Richard Milton Jones, 64, was found by police at his Totara Park Rd unit last Wednesday afternoon with severe injuries and could not be resuscitated by emergency services.

Phillip Christopher Sanders, 41, and David Shaun Galloway, 18, have been charged with murder.

Galloway was refused bail by Judge Pat Grace yesterday after he made an application in Upper Hutt District Court. A further application for name suppression was also refused. Both men are due back in court on May 12.

Verity Jones, 23, who attended her father’s funeral in Wellington this week, said: “He was a gentle person who lived a really peaceful life. That’s why the way he died . . . it’s devastating.”

He was a cabinet maker and she recalled his “unique” creations, his love of old cars, cricket and cats.

But he was better known around Upper Hutt as Diksy. A close friend, Myrie Beck, called him a “beautiful person”, with a great sense of humour. “Everybody who knew Diksy loved her. There was name-calling and, whenever she got on a bus, people would look and look again. But she wasn’t bothered by that.”

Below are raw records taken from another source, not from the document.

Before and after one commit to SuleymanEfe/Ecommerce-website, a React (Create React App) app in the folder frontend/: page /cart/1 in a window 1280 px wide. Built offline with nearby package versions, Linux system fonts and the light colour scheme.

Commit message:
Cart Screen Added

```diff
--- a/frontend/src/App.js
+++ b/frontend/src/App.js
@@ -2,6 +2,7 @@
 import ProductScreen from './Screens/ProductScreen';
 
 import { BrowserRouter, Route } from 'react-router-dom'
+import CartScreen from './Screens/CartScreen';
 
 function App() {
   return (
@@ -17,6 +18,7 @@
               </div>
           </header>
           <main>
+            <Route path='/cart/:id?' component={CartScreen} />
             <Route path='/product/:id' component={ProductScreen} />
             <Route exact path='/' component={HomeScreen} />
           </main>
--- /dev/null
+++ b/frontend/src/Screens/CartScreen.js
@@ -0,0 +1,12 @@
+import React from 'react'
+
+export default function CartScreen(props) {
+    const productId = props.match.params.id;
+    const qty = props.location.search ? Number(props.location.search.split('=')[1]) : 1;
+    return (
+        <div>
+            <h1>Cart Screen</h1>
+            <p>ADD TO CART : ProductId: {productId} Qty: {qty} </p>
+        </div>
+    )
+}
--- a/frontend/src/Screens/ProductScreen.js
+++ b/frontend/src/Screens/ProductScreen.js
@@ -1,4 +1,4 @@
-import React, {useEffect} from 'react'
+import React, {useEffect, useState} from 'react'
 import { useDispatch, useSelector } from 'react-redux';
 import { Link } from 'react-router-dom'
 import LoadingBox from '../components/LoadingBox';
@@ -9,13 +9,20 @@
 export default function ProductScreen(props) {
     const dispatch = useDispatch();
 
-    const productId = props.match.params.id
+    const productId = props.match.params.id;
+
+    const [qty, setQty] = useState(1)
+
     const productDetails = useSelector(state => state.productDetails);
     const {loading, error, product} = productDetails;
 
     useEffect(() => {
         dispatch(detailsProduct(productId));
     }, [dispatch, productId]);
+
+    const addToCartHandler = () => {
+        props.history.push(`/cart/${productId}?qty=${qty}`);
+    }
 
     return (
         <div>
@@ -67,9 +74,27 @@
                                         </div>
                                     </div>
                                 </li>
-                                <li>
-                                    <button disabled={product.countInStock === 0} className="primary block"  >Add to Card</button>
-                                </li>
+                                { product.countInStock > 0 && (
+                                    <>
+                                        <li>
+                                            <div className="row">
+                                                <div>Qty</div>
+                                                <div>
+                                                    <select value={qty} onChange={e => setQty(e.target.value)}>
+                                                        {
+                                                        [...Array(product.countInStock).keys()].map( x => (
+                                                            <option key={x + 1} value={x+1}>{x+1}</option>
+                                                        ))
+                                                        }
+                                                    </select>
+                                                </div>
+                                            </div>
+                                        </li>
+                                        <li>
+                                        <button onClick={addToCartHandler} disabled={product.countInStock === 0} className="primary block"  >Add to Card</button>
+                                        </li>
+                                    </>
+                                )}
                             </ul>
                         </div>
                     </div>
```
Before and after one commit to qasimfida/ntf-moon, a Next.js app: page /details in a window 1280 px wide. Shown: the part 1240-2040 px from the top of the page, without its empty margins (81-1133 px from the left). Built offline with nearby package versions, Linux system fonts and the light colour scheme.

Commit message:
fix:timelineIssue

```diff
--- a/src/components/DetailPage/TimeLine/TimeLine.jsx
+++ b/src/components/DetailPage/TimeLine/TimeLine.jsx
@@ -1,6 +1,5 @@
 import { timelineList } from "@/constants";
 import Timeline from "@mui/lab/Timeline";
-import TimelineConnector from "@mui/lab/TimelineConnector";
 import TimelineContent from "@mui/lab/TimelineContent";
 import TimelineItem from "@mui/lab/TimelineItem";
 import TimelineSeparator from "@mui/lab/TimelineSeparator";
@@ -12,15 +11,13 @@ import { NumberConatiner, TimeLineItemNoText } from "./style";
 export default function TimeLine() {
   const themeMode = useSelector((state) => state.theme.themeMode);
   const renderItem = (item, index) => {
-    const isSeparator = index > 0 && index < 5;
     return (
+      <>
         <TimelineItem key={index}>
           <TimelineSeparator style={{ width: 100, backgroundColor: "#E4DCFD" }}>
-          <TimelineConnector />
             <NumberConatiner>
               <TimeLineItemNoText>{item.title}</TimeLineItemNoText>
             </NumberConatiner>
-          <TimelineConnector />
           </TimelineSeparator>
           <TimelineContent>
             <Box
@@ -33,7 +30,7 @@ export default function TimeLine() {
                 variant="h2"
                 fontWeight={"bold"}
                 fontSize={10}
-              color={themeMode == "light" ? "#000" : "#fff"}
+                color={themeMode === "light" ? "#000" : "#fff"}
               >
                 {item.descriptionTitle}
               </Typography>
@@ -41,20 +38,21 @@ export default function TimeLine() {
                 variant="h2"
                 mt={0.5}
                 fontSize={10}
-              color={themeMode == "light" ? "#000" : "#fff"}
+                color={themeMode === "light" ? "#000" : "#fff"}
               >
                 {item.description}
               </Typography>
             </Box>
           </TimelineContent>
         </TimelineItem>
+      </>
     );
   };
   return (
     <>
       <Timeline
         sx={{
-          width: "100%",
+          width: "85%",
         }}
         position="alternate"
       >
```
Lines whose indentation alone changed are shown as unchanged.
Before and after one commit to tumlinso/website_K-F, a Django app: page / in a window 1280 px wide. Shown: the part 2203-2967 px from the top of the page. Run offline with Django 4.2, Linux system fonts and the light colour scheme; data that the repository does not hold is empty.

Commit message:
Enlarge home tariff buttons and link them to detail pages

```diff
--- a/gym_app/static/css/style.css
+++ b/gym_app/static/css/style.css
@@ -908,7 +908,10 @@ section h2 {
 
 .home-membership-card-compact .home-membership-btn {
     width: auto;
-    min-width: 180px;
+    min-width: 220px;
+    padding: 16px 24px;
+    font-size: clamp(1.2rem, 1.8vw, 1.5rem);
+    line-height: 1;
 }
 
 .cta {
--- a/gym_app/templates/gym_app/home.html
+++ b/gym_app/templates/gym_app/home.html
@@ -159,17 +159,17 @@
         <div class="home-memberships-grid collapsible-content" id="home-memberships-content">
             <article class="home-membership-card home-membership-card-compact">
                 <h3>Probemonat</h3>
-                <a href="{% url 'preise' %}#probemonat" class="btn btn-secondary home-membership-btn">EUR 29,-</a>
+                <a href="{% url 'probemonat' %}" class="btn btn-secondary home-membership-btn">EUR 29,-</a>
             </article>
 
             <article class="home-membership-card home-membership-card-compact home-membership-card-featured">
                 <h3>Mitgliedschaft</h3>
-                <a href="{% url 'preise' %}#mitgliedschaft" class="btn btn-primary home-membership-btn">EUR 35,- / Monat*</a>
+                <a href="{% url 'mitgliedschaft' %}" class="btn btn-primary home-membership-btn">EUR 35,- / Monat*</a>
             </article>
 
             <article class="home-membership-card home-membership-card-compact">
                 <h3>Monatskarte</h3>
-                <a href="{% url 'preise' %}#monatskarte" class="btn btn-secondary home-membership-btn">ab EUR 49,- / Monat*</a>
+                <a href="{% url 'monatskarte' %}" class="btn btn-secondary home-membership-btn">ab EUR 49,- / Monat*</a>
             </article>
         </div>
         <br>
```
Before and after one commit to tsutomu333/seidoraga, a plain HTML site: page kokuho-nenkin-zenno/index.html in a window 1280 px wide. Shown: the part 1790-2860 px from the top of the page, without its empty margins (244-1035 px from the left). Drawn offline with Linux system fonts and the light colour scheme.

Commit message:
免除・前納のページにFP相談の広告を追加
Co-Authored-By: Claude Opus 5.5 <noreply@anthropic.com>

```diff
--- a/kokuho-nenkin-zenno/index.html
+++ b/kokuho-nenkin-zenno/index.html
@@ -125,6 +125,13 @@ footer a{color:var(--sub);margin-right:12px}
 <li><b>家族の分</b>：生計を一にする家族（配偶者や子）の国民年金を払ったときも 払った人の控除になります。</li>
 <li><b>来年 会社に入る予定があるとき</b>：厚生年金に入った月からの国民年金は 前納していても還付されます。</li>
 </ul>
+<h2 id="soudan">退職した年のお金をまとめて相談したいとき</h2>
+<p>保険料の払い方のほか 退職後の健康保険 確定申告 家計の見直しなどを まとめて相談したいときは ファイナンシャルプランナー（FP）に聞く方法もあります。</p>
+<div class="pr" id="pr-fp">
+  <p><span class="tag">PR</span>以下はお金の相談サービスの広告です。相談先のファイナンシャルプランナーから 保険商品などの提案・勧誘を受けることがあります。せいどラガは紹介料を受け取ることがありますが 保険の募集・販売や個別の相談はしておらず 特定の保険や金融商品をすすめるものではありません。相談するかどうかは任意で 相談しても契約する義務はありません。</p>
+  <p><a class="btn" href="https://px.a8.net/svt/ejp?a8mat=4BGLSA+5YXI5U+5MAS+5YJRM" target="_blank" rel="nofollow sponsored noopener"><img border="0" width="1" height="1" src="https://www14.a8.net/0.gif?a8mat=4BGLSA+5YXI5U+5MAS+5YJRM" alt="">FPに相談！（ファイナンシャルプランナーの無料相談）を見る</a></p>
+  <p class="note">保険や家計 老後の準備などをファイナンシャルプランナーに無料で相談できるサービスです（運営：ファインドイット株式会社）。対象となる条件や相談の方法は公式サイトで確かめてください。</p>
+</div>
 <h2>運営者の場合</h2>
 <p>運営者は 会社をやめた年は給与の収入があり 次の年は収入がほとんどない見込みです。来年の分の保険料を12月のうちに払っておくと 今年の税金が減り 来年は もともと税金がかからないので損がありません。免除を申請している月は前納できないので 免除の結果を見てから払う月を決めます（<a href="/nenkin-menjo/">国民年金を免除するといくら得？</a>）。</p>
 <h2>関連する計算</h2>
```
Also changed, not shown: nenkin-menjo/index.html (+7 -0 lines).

– The Dominion Post

Other sources:


Murder victim Durham graduate Andrea Waddell

8:38am Monday 19th October 2009

comment Comments (0) Have your say »

Photograph of the Author By Mark Tallentire »

A MAN has been arrested on suspicion of murdering a Durham University graduate who underwent gender surgery and worked as a prostitute.

Detectives launched a murder inquiry after Andrea Waddell’s body was found in a burned-out flat in Brighton, on Thursday night. She had been strangled.

Ms Waddell was born a man, but began hormone treatment while studying philosophy at Durham – ending her three-year course as Andrea Waddell.

She underwent gender surgery while studying for a master’s degree in social and political thought at the University of Sussex.

Yesterday, a Sussex Police spokeswoman said a 42-year-old man from Brighton, arrested on Saturday night in connection with the 29-year-old’s murder was in custody.

In a statement released by Sussex Police, Ms Waddell’s family said she was born Alexander Waddell but developed ambivalent gender feelings as a teenager.

During her gender change, Ms Waddell nearly died after developing acute ulcerative colitis, but continued to live “incapacitated by pain but fiercely independent”, the statement from her parents Sonia and Robin and brother Nick said.

It ended: “We know she is now finally free of this pain and at peace.”

At a press conference in Brighton police station, Detective Chief Inspector Adam Hibbert appealed for members of Brighton’s sex industry to come forward if they had information about Ms Waddell’s death.

He said she was “discreet” about her work as a prostitute but sometimes took clients home to her one-bedroom flat, where she was thought to live alone.

Ms Waddell moved to Brighton about five years ago. She was last seen alive on Thursday.

Her car was towed away by police for forensic examination.

Anyone with information is asked to call Sussex Police on 0845-60-70-999, quoting Operation Merewood.